“This sad incident has moved everyone in Gibraltar and no doubt the whole of the Campo de Gibraltar,” Mr Picardo said.
“There is widespread disbelief that recent events, including an unprovoked attack on off-duty law enforcement agents, have culminated in such a tragedy.”
One of the vessels in the collision was a rigid-hulled inflatable boat [RHIB], smaller than those used by drug traffickers yet of a similar design and equally capable of high speeds.
Although the incident was not directly linked to drug trafficking, it cause widespread outrage across the Campo de Gibraltar and again focused attention on smuggling and its impact on communities in the area.
Juan Ignacio Zoido, Spain’s Minister of the Interior, said that while the RHIB in the incident was not of the type used by smugglers, its two occupants – both of who were arrested after the collision – had previous convictions for drug trafficking.
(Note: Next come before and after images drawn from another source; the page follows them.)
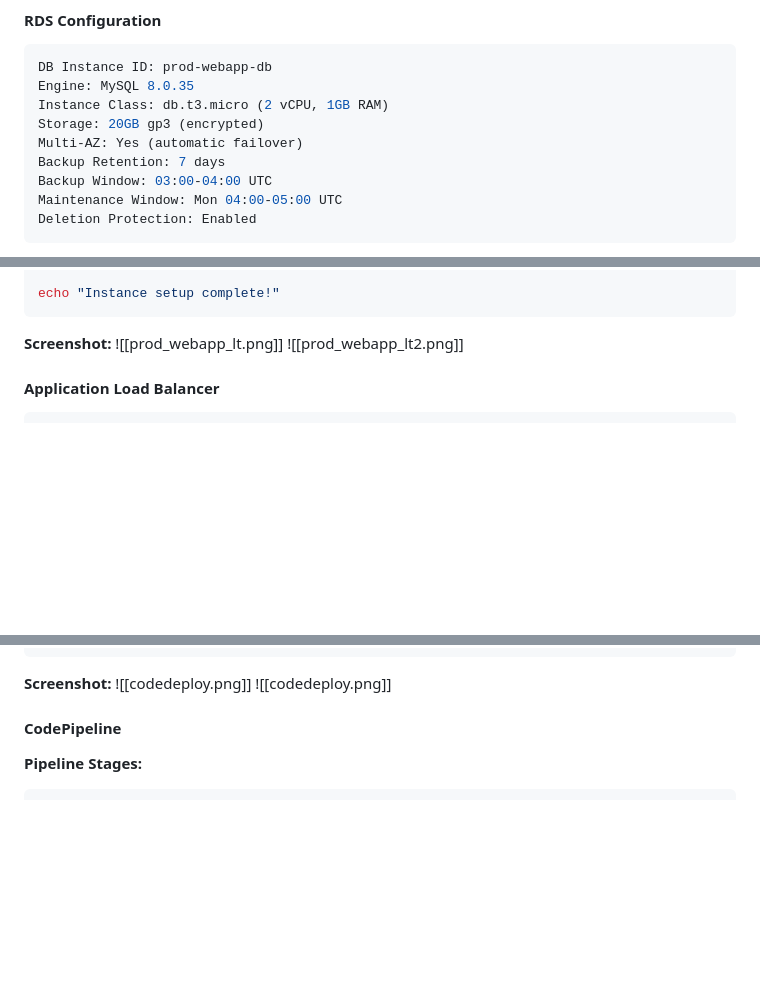
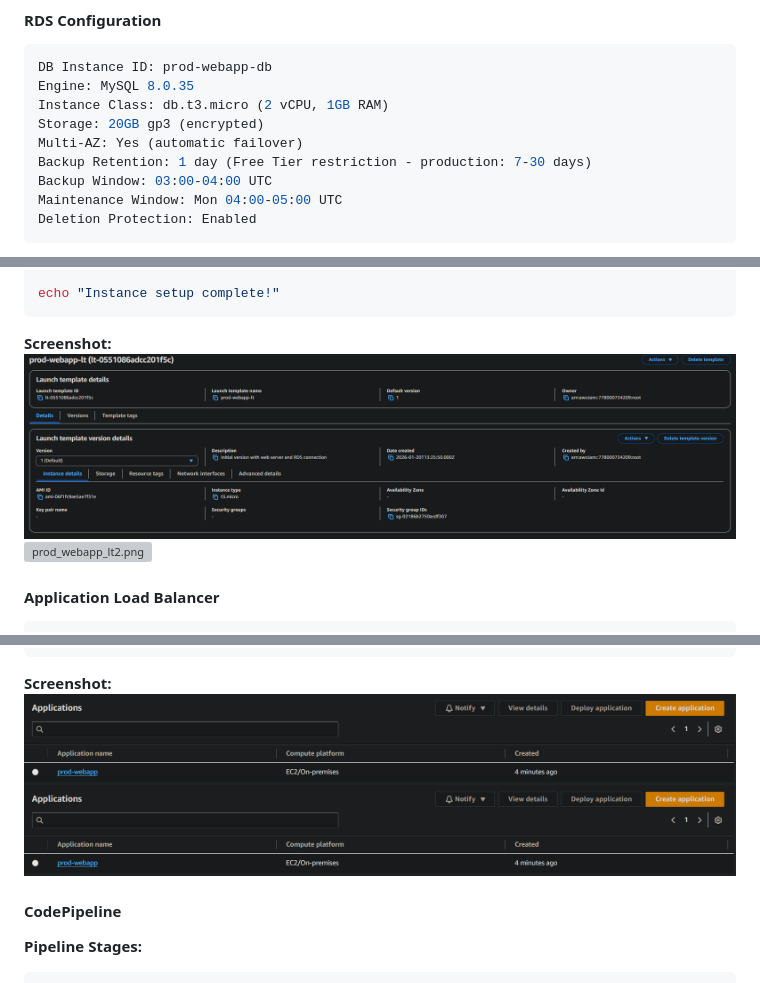
Before and after one commit to jspillers10/AWS_SAA_Project, a Markdown page: README.md, 3 parts joined by grey strips. Drawn GitHub-style; blank space fills up the shorter version; grey boxes are pictures that could not be loaded.

````diff
--- a/README.md
+++ b/README.md
@@ -339,7 +339,7 @@ Engine: MySQL 8.0.35
 Instance Class: db.t3.micro (2 vCPU, 1GB RAM)
 Storage: 20GB gp3 (encrypted)
 Multi-AZ: Yes (automatic failover)
-Backup Retention: 7 days
+Backup Retention: 1 day (Free Tier restriction - production: 7-30 days)
 Backup Window: 03:00-04:00 UTC
 Maintenance Window: Mon 04:00-05:00 UTC
 Deletion Protection: Enabled
@@ -583,8 +646,8 @@ echo "Instance setup complete!"
 ```
 
 **Screenshot:**
-![[prod_webapp_lt.png]]
-![[prod_webapp_lt2.png]]
+![prod_webapp_lt.png](./images/prod_webapp_lt.png)
+![prod_webapp_lt2.png](./images/prod_webapp_lt2.png)
 
 
 #### Application Load Balancer
@@ -925,8 +988,8 @@ Load Balancer: prod-webapp-alb
 ```
 
 **Screenshot:**
-![[codedeploy.png]]
-![[codedeploy.png]]
+![codedeploy.png](./images/codedeploy.png)
+![codedeploy.png](./images/codedeploy.png)
 
 #### CodePipeline
 
````
Also changed, not shown: other parts of README.md (+120 -57 lines).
Spain’s regional and central authorities pledged greater efforts to combat organised crime, while community groups have organised a large protest in Algeciras on Thursday evening.
The Spanish Government has vowed to work with regional authorities to boost law enforcement presence and focus attention too on social initiatives to promote investment, education and job creation.
Yesterday Susana Díaz, the president of the Junta de Andalucia, called for increased permanent deployment of officers to the Campo in order to “re-establish authority” and security in the area.
But even as the politicians promised action to tackle the growing impunity of organised criminal gangs, the flow of drugs appeared relentless.
Yesterday, as the Campo took stock of recent events, Spanish police and customs reported seizing 420 kilos of cocaine in Algeciras.
In La Linea meanwhile, Guardia Civil officers conducted a major operation in the Atunara district yesterday morning, the results of which have not yet been made public.
Watching the latest developments from Gibraltar, Mr Picardo said “growing disregard” for the rule of law and “general lawlessness” in the Campo was a source of concern for everyone in this area.
“Beyond our many and deep political differences, at a human level we must never lose our empathy for each other and our concern for the serious social problems affecting our neighbouring cities,” he said.
The Chief Minister said he supported Spain’s more to reinforce law enforcement agencies in the Campo, adding that he also welcomed Spain’s decision to ban high-powered RHIBs just as Gibraltar did 23 years ago.
“I respectfully urge the Government of Spain to implement as soon as possible the decision it has already taken to ban these vessels, in the interest of citizens of the whole region,” Mr Picardo said.
“For the Government of Gibraltar, I firmly reinstate our genuine desire to reach understandings that would enable the law enforcement agencies of Gibraltar and Spain to work even more closely together than they already do today.”
“We owe it to the law-abiding citizens on both sides of the frontier to formalise the already close cooperation which exists in order to make it harder for criminal gangs operating in the Campo to ply their pernicious and illegal trade.”
“We owe it to the men and women of our law enforcement agencies.”
“And, as we prepare to leave the European Union, it would be tragic to see that the established European mechanisms for co-operation between law enforcement agencies might be diluted.”
“We must all work together to avoid that such a political failure today might end up fuelling the criminals’ future successes.”